Horses, experts in facial recognition

PRESS RELEASE - Up until now, people believed horses were able to recognise them mainly through their odour, voice or behaviour. Researchers from Physiology of Reproduction and Behaviour unit (INRAE, IFCE, CNRS, Tours University) recently demonstrated that they are, in fact, capable of recognising people simply by looking at a picture of their face. Moreover, they can remember a person’s face months after having seen it. These results were published in Scientific Report on 14 April 2020.

Published on 14 April 2020

illustration Horses, experts in facial recognition
© Céline Parias - INRAE

Using a touchscreen, eleven horses participated in a face recognition test developed by the researchers. The horses approached the screen voluntarily and launched the test with a touch of their nose. At each trial, two images appeared simultaneously on the screen: the picture of a familiar face and that of a stranger. Whenever they touched the image of the face they knew, the animals would receive a reward. The participants rapidly understood the rules of the game. Researchers then began showing faces of people the horses had met over six months prior to the test, which the animals had no problem recognising. These results demonstrate that horses have advanced face recognition capacities. Would human beings be able to point out animals they saw months ago by simply looking at a picture?

This new knowledge on domestic ungulates indicates sophisticated socio-cognitive skills and it should be taken into account in our everyday interactions with them. Moreover, these results raise new ethical issues in regards to human behaviour towards equines, particularly in terms of breeding, and the relation between breeders and their animals.

In regards to the methodology, the study confirms that horses are capable of using computer-controlled screens and that they can understand the nature of figurative 2-dimensional images—an interesting skill on its own. Tests in which animals are placed in front of a screen and shown real life images or films are currently being carried out; these promising tools will allow researchers to assess several other cognitive skills on the same species in the near future.


Léa Lansade, Violaine Colson, Céline Parias, Milena Trösch, Fabrice Reigner, Ludovic Calandreau. Female horses spontaneously identify a photograph of their keeper, last seen six months previously. Scientific Report 10, 6302 (2020).

PR Horses facial recognition.pdfpdf - 515.22 KB

Press office INRAE

Scientific contact

Léa Lansade Reproductive Physiology and Behavior Unit (INRAE, CNRS, University of Tours and the IFCE)



Learn more


EpiCollect5, a citizen science app for the surveillance of aquatic environments

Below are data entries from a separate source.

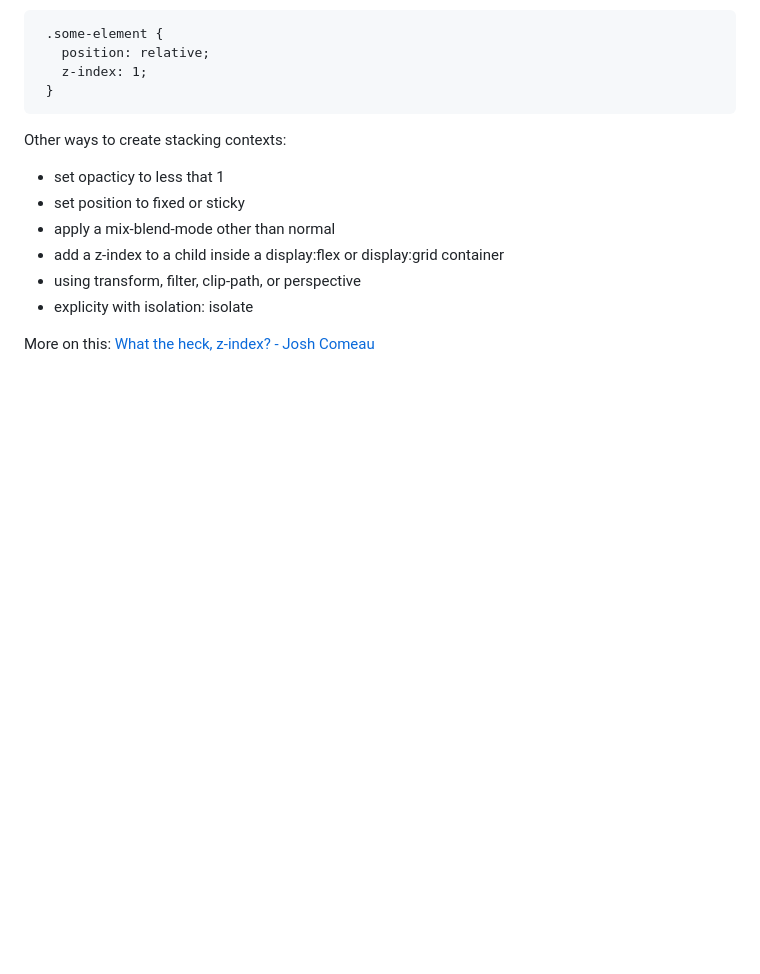
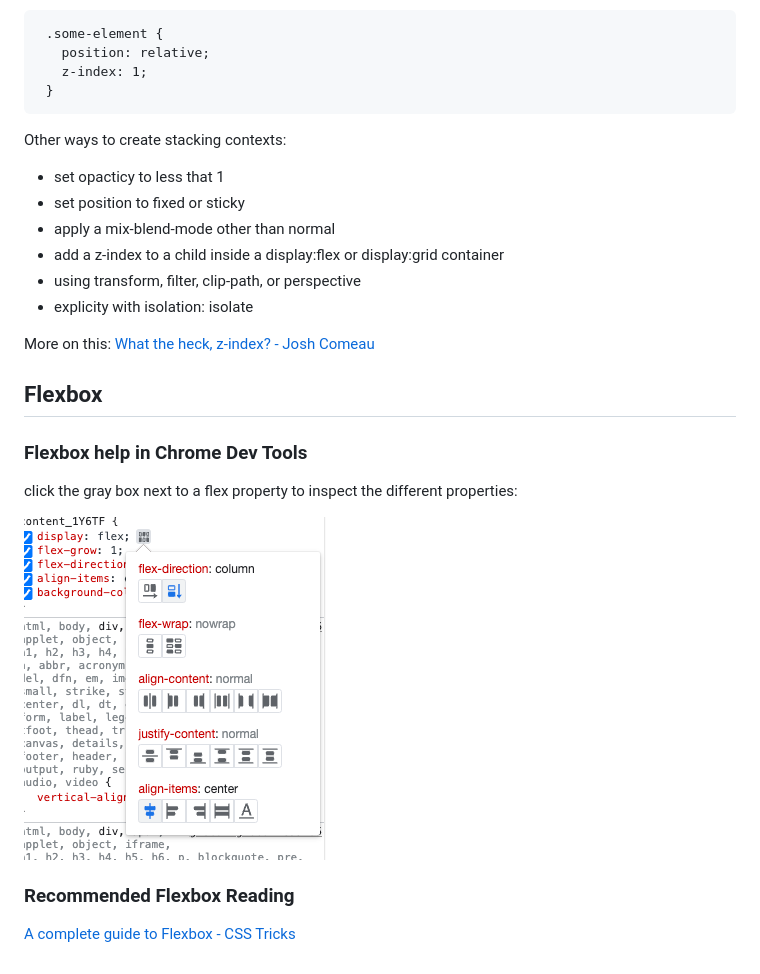
Before and after one commit to GSto/digital-garden, a Markdown page: notes/css.md, the part around the change. Rendered like a GitHub page; pictures changed too: assets/images/chrome_dev_flexbox.png (added); blank space fills up the shorter version.

Commit message:
adds css.

```diff
--- a/notes/css.md
+++ b/notes/css.md
@@ -23,3 +23,15 @@ Other ways to create stacking contexts:
 - explicity with isolation: isolate
 
 More on this: [What the heck, z-index? - Josh Comeau](https://www.joshwcomeau.com/css/stacking-contexts/)
+
+## Flexbox
+
+### Flexbox help in Chrome Dev Tools
+
+click the gray box next to a flex property to inspect the different properties:
+
+![](/assets/images/chrome_dev_flexbox.png)
+
+### Recommended Flexbox Reading
+
+[A complete guide to Flexbox - CSS Tricks](https://css-tricks.com/snippets/css/a-guide-to-flexbox/)
```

The citizen science app EpiCollect5 is a free mobile app developed as part of the WaSAf project. Initiated in February 2016, the WaSAf project on protecting surface water sources in Africa aims to set up methods to evaluate and monitor water quality in three African lakes which supply three major cities (Abidjan, Dakar and Kampala), and to prepare the initial measures required to enable the sustainable management of these ecosystems, their preservation and/or their restoration.

01 December 2019


Biodiversity of leavens for high-quality breads

The diversity of baking practices, the biodiversity associated with the bakery sector (terroir, soft wheat varieties, the micro-organisms in leavens) and impacts on the nutritional and sensory quality of bread are all aspects that were studied by the Bakery participatory research project. You can find out about it in the images shown here.

01 December 2019